Edmonton & Area Clinical Hypnotherapy, Cognitive Behavioral Hypnotherapy, Neuro-Linguistic Programming & Positive Psychology/Executive Coaching. Hypnosis for Life. T. Cooper RSW, NLP-M, MSc. (Masters in Social Psychology) DCH. (Doctorate in Clinical Hypnotherapy)
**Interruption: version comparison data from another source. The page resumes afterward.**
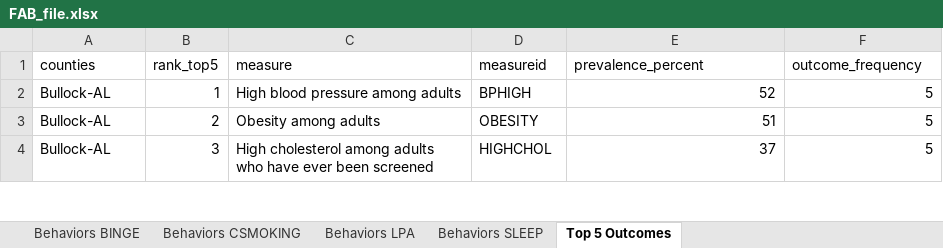
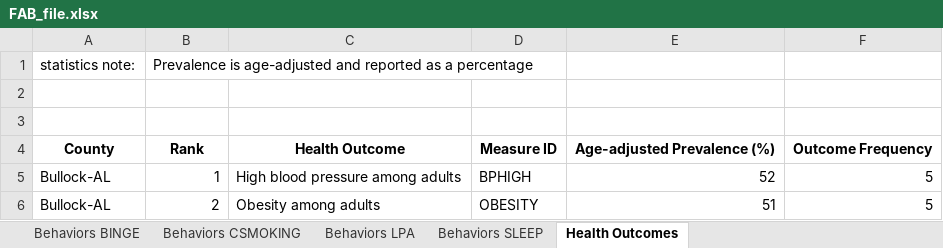
Before and after one commit to ZZ798-h/CDC_places_county_health_portfolio, an Excel workbook: 02 Output/FAB_file.xlsx, sheet Health Outcomes, drawn as a sheet; only a part is shown; the shorter side is filled out with more unchanged rows; values as stored, in another font and other column widths than the file's, no borders; addresses are those after the commit; the diff names each change by its address in the sheet, - before the commit and + after, or states it on an @@ line.

```diff
--- a/02 Output/FAB_file.xlsx (sheet Health Outcomes)
+++ b/02 Output/FAB_file.xlsx (sheet Health Outcomes)
-sheet tab: Top 5 Outcomes
+sheet tab: Health Outcomes
+row 1: statistics note: | Prevalence is age-adjusted and reported as a percentage
-row 2: counties | rank_top5 | measure | measureid | prevalence_percent | outcome_frequency
+row 2: (empty)
+row 3: (empty)
+row 4: County | Rank | Health Outcome | Measure ID | Age-adjusted Prevalence (%) | Outcome Frequency
```
Also changed, not shown: sheet Behaviors BINGE, sheet Behaviors CSMOKING, sheet Behaviors LPA, sheet Behaviors SLEEP, charts or pictures, 9 other files.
             #108 25 St. Michael Street, St. Albert Medical Center, St. Albert T8N 1C7.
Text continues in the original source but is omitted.